A beautiful 3D platformer to celebrate our worship of coffee

It’s almost surprising that there isn’t a giant Starbucks logo to be found among the pastel-colored environments of Caffeine shown in its first trailer. If it were made back in the ’90s, during the height of the genre it belongs to—the 3D platformer collect-a-thon—it would likely have some form of corporate backing. Like that Zool platformer I played on my DOS computer; the Chupa Chups logo shining like a flowery beacon next to the candy cane meadows and green jello mountains. I was four, maybe five, and highly impressionable. I licked a lot of lollipops that summer.

But Caffeine isn’t from that era. And so it’s a game in worship of coffee for reasons other than paying the bills. You play as Steeper, a barista with a coffee machine for a backpack and an outrageous white curl for a haircut, as he missions to make the best coffee ever. This puts Caffeine more in line with the modern, metropolitan pursuit of locating the best coffee in town.
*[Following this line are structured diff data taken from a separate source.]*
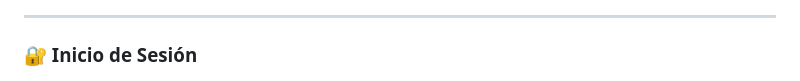
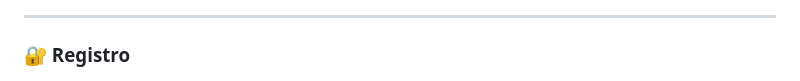
Before and after one commit to Dilanwos/Sistema-usuarios, a Markdown page: README.md, the part around the change. Rendered like a GitHub page.

Commit message:
Actualizar README con capturas y funcionalidades recientes

```diff
--- a/README.md
+++ b/README.md
@@ -253,7 +253,7 @@ python app.py
 
 ---
 
-### 🔐 Inicio de Sesión
+### 🔐 Registro
 
 ![Login](static/screenshots/registro.png)
 
```
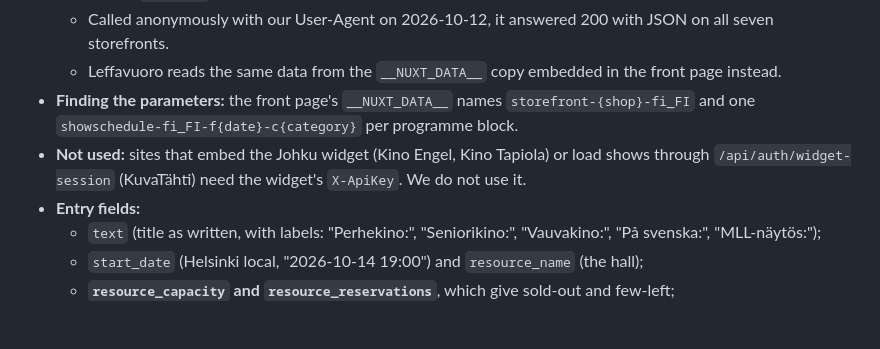
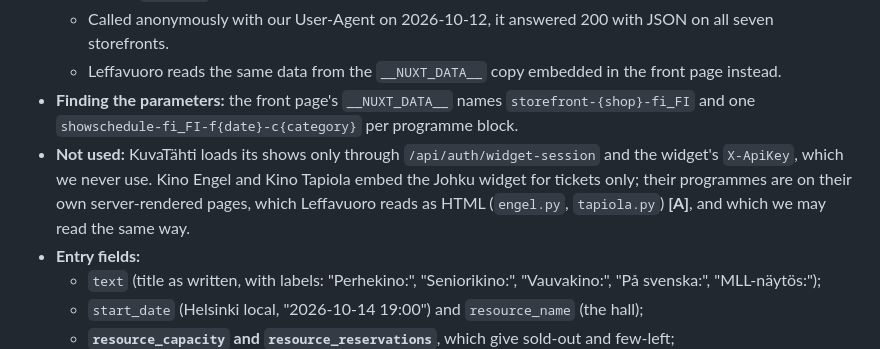
Before and after one commit to pekkis/pekkis-goes-to-movies-2026, a Markdown page: docs/data-sources.md, the part around the change. Drawn GitHub-style; blank space fills up the shorter version.

```diff
--- a/docs/data-sources.md
+++ b/docs/data-sources.md
@@ -403,7 +403,7 @@ Found on 2026-10-12. Adapter: `packages/fetcher/src/providers/johku/`, cinemas i
   - Called anonymously with our User-Agent on 2026-10-12, it answered 200 with JSON on all seven storefronts.
   - Leffavuoro reads the same data from the `__NUXT_DATA__` copy embedded in the front page instead.
 - **Finding the parameters:** the front page's `__NUXT_DATA__` names `storefront-{shop}-fi_FI` and one `showschedule-fi_FI-f{date}-c{category}` per programme block.
-- **Not used:** sites that embed the Johku widget (Kino Engel, Kino Tapiola) or load shows through `/api/auth/widget-session` (KuvaTähti) need the widget's `X-ApiKey`. We do not use it.
+- **Not used:** KuvaTähti loads its shows only through `/api/auth/widget-session` and the widget's `X-ApiKey`, which we never use. Kino Engel and Kino Tapiola embed the Johku widget for tickets only; their programmes are on their own server-rendered pages, which Leffavuoro reads as HTML (`engel.py`, `tapiola.py`) **[A]**, and which we may read the same way.
 - **Entry fields:**
   - `text` (title as written, with labels: "Perhekino:", "Seniorikino:", "Vauvakino:", "På svenska:", "MLL-näytös:");
   - `start_date` (Helsinki local, "2026-10-14 19:00") and `resource_name` (the hall);
```
Also changed, not shown: AGENTS.md (+1 -1 lines).
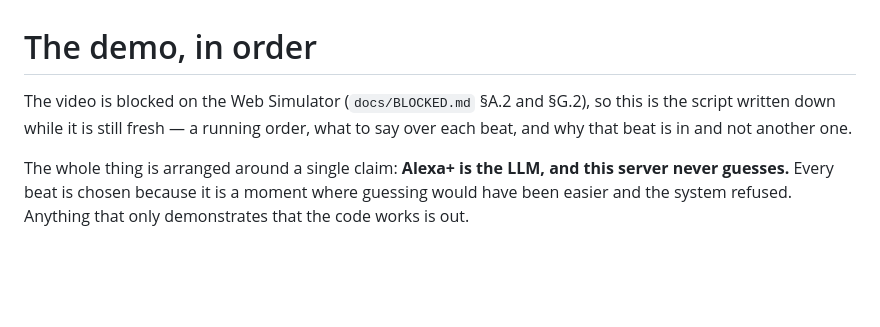
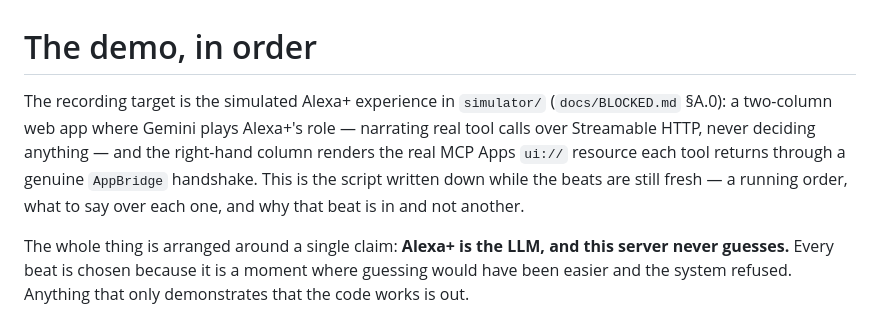
Before and after one commit to annatchijova/mise, a Markdown page: docs/DEMO_SCRIPT.md, the part around the change. Drawn GitHub-style; blank space fills up the shorter version.

```diff
--- a/docs/DEMO_SCRIPT.md
+++ b/docs/DEMO_SCRIPT.md
@@ -1,8 +1,10 @@
 # The demo, in order
 
-The video is blocked on the Web Simulator (`docs/BLOCKED.md` §A.2 and §G.2), so this is the script
-written down while it is still fresh — a running order, what to say over each beat, and why that beat
-is in and not another one.
+The recording target is the simulated Alexa+ experience in `simulator/` (`docs/BLOCKED.md` §A.0): a
+two-column web app where Gemini plays Alexa+'s role — narrating real tool calls over Streamable HTTP,
+never deciding anything — and the right-hand column renders the real MCP Apps `ui://` resource each
+tool returns through a genuine `AppBridge` handshake. This is the script written down while the beats
+are still fresh — a running order, what to say over each one, and why that beat is in and not another.
 
 The whole thing is arranged around a single claim: **Alexa+ is the LLM, and this server never
 guesses.** Every beat is chosen because it is a moment where guessing would have been easier and the
```
Also changed, not shown: README.md (+24 -9 lines), docs/BLOCKED.md (+29 -16 lines).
If you go to a city and strike up a conversation about coffee with someone who drinks it, they will probably reel out a range of recommendations, places to avoid, perhaps even getting so specific as to tip you on preferred baristas. You don’t just drink coffee in a city, you enter a culture that thrives on entering every cup consumed on an unwritten league table, everyone an expert reviewer.
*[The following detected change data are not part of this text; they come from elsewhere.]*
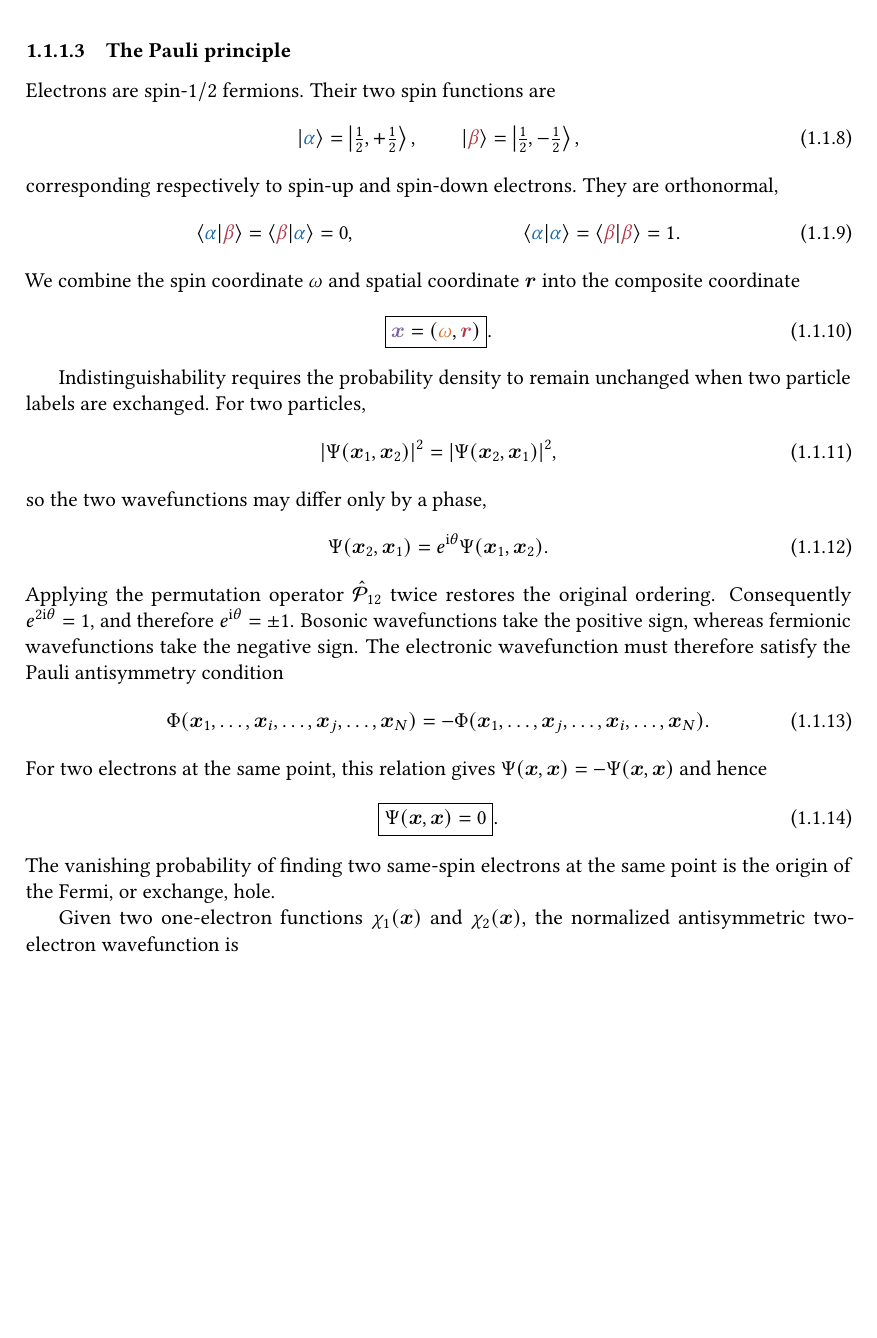
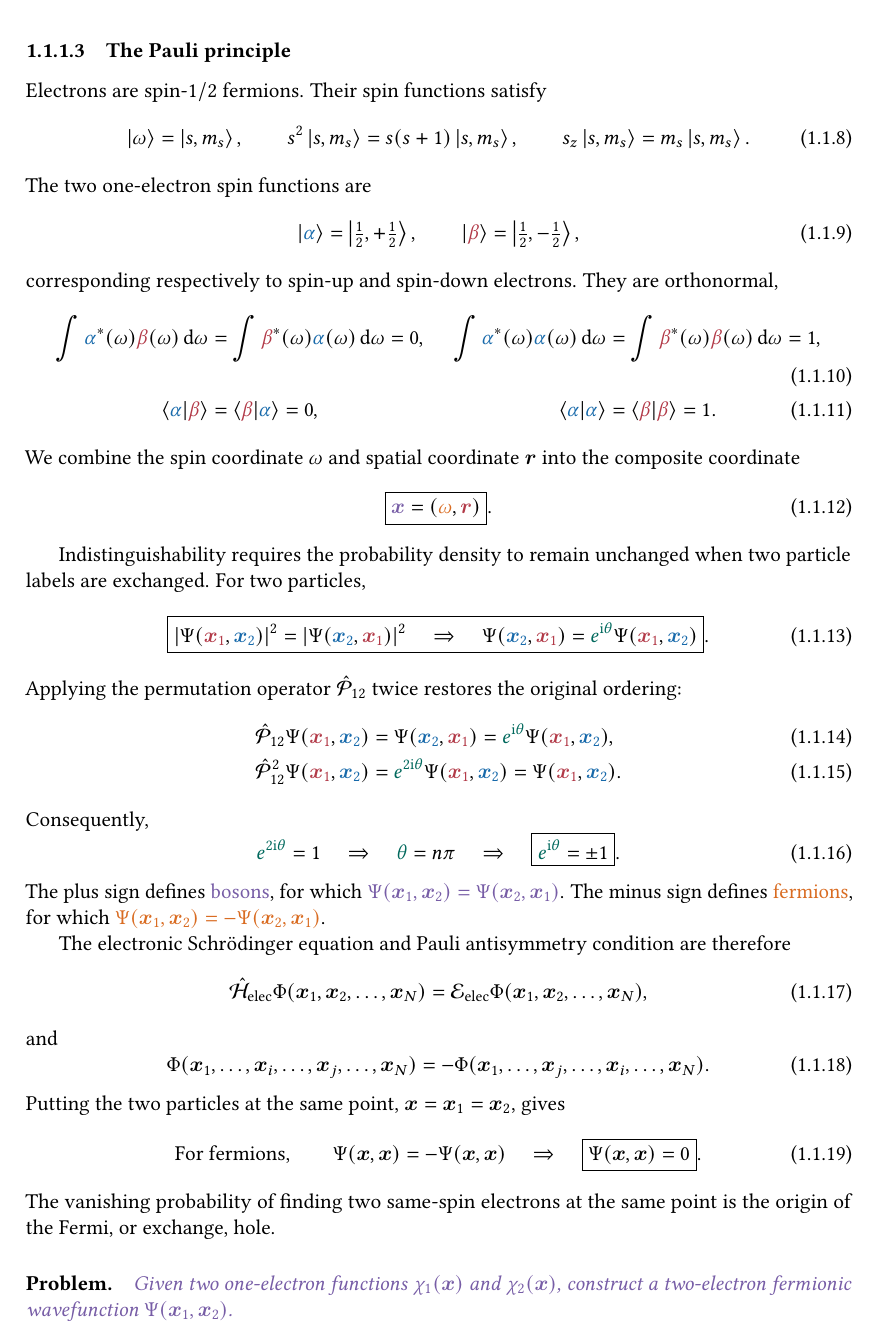
Before and after one commit to pfloos/ESQC_2026, a LaTeX book (ESQC_Loos_HF_BF_chapter.tex): part of page 5 of 21 before the commit and part of page 5 of 22 after it, cut so that both start at the same text, the shorter picture padded with empty space. Compiled offline with pdfLaTeX.

Commit message:
Audit electronic problem section for fidelity

```diff
--- a/ESQC_Loos_HF_BF_chapter.tex
+++ b/ESQC_Loos_HF_BF_chapter.tex
@@ -385,7 +385,15 @@ geometry, the corresponding total energy is
 
 \subsubsection{The Pauli principle}
 
-Electrons are spin-$1/2$ fermions. Their two spin functions are
+Electrons are spin-$1/2$ fermions. Their spin functions satisfy
+\begin{equation}
+  \ket{\omega}=\ket{s,m_s},
+  \qquad
+  s^2\ket{s,m_s}=s(s+1)\ket{s,m_s},
+  \qquad
+  s_z\ket{s,m_s}=m_s\ket{s,m_s}.
+\end{equation}
+The two one-electron spin functions are
 \begin{equation}
   \ket{\blue{\alpha}}
   = \ket{\tfrac{1}{2},+\tfrac{1}{2}},
@@ -396,6 +404,12 @@ Electrons are spin-$1/2$ fermions. Their two spin functions are
 corresponding respectively to spin-up and spin-down electrons. They are
 orthonormal,
 \begin{align}
+  \int\blue{\alpha}^*(\omega)\red{\beta}(\omega)\dd{\omega}
+  &=\int\red{\beta}^*(\omega)\blue{\alpha}(\omega)\dd{\omega}=0,
+  &
+  \int\blue{\alpha}^*(\omega)\blue{\alpha}(\omega)\dd{\omega}
+  &=\int\red{\beta}^*(\omega)\red{\beta}(\omega)\dd{\omega}=1,
+  \\
   \braket{\blue{\alpha}}{\red{\beta}}
   &= \braket{\red{\beta}}{\blue{\alpha}}=0,
   &
@@ -411,34 +425,61 @@ the composite coordinate
 Indistinguishability requires the probability density to remain unchanged
 when two particle labels are exchanged. For two particles,
 \begin{equation}
-  \abs{\Psi(\bx_1,\bx_2)}^2
-  = \abs{\Psi(\bx_2,\bx_1)}^2,
-\end{equation}
-so the two wavefunctions may differ only by a phase,
-\begin{equation}
-  \Psi(\bx_2,\bx_1)=e^{\ii\theta}\Psi(\bx_1,\bx_2).
+  \boxed{
+  \abs{\Psi(\red{\bx_1},\blue{\bx_2})}^2
+  =\abs{\Psi(\blue{\bx_2},\red{\bx_1})}^2
+  \quad\Rightarrow\quad
+  \Psi(\blue{\bx_2},\red{\bx_1})
+  =\green{e^{\ii\theta}}\Psi(\red{\bx_1},\blue{\bx_2}) }.
 \end{equation}
 Applying the permutation operator $\chP_{12}$ twice restores the original
-ordering. Consequently $e^{2\ii\theta}=1$, and therefore
-$e^{\ii\theta}=\pm1$. Bosonic wavefunctions take the positive sign, whereas
-fermionic wavefunctions take the negative sign. The electronic wavefunction
-must therefore satisfy the Pauli antisymmetry condition
+ordering:
+\begin{align}
+  \chP_{12}\Psi(\red{\bx_1},\blue{\bx_2})
+  &=\Psi(\blue{\bx_2},\red{\bx_1})
+  =\green{e^{\ii\theta}}\Psi(\red{\bx_1},\blue{\bx_2}),
+  \\
+  \chP_{12}^2\Psi(\red{\bx_1},\blue{\bx_2})
+  &=\green{e^{2\ii\theta}}\Psi(\red{\bx_1},\blue{\bx_2})
+  =\Psi(\red{\bx_1},\blue{\bx_2}).
+\end{align}
+Consequently,
+\begin{equation}
+  \green{e^{2\ii\theta}}=1
+  \quad\Rightarrow\quad
+  \green{\theta}=n\pi
+  \quad\Rightarrow\quad
+  \boxed{\green{e^{\ii\theta}}=\pm1}.
+\end{equation}
+The plus sign defines \violet{bosons}, for which
+$\violet{\Psi(\bx_1,\bx_2)=\Psi(\bx_2,\bx_1)}$. The minus sign defines
+\orange{fermions}, for which
+$\orange{\Psi(\bx_1,\bx_2)=-\Psi(\bx_2,\bx_1)}$.
+
+The electronic Schr\"odinger equation and Pauli antisymmetry condition are
+therefore
+\begin{equation}
+  \chH_\text{elec}\Phi(\bx_1,\bx_2,\ldots,\bx_N)
+  =\cE_\text{elec}\Phi(\bx_1,\bx_2,\ldots,\bx_N),
+\end{equation}
+and
 \begin{equation}
   \Phi(\bx_1,\ldots,\bx_i,\ldots,\bx_j,\ldots,\bx_N)
   =-
   \Phi(\bx_1,\ldots,\bx_j,\ldots,\bx_i,\ldots,\bx_N).
   \label{eq:pauli-antisymmetry}
 \end{equation}
-For two electrons at the same point, this relation gives
-$\Psi(\bx,\bx)=-\Psi(\bx,\bx)$ and hence
-\begin{equation}
+Putting the two particles at the same point, $\bx=\bx_1=\bx_2$, gives
+\begin{equation}
+  \text{For fermions,}\qquad
+  \Psi(\bx,\bx)=-\Psi(\bx,\bx)
+  \quad\Rightarrow\quad
   \boxed{\Psi(\bx,\bx)=0}.
 \end{equation}
 The vanishing probability of finding two same-spin electrons at the same
 point is the origin of the Fermi, or exchange, hole.
 
-Given two one-electron functions $\chi_1(\bx)$ and $\chi_2(\bx)$, the
-normalized antisymmetric two-electron wavefunction is
-\begin{align}
-  \Psi(\bx_1,\bx_2)
-  &=\frac{1}{\sqrt{2}}
+\paragraph{Problem.}
+\violet{\textit{Given two one-electron functions $\chi_1(\bx)$ and
+$\chi_2(\bx)$, construct a two-electron fermionic wavefunction
+$\Psi(\bx_1,\bx_2)$.}}
@@ -445,11 +501,4 @@ normalized antisymmetric two-electron wavefunction is
     \begin{vmatrix}
-      \chi_1(\bx_1)&\chi_2(\bx_1)\\
-      \chi_1(\bx_2)&\chi_2(\bx_2)
+      \chi_1(\red{\bx_1})&\chi_2(\red{\bx_1})\\
+      \chi_1(\blue{\bx_2})&\chi_2(\blue{\bx_2})
     \end{vmatrix}
-  \\
-  &=\frac{1}{\sqrt{2}}
-    \left[
-      \chi_1(\bx_1)\chi_2(\bx_2)
-      -\chi_2(\bx_1)\chi_1(\bx_2)
-    \right].
-\end{align}
```
Also changed, not shown: ESQC_Loos_HF_BF_chapter.tex (126 more changed lines).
In Caffeine, the perfect cup of coffee has been decided, and so the discourse isn’t centered on what or where the best cup of joe is, but how can it be made. The answer directs the journey you’ll make throughout Caffeine, travelling across a sky island to collect the perfect ingredients to throw into Steeper’s backpack, whirring them around, and relishing the hot liquid result. But where Caffeine breaks off from its city-dweller’s fantasy is in abandoning the tall architecture of the metropolis and using Steeper’s quest as a reason to return to nature.

caves made of the purest sugar

As the trailer shows us, Caffeine‘s environments are, for the most part, bucolic. There are gardens where coffee bean plants grow and caves made of the purest sugar. From these you locate the ingredients you are after. But you are also encouraged by the music, which passes over you like waves of electronic water, to take your time, chill out between running errands, and gorge on the rustic vistas pepped up as they are in purple, pink, and green hues.


Even when civilization does sprout like a sharp-cornered weed on this island it is almost as pleasant as when it is absent. The interior design has the indulgence of a 70s luxury pad: hotel lobbies with crystal decorations and gigantic water features, open-plan apartments with luminous flora used as natural lighting next to cream-white furniture. And yes, the populace, too, is fittingly modeled and named after coffee as per Steeper’s example—Pressa and Lady Karmel for starters—almost as if acknowledging the hold coffee has over city folk. And if that doesn’t get the message across then the temples dedicated to the substance certainly should.

You can follow the development of Caffeine on Tumblr.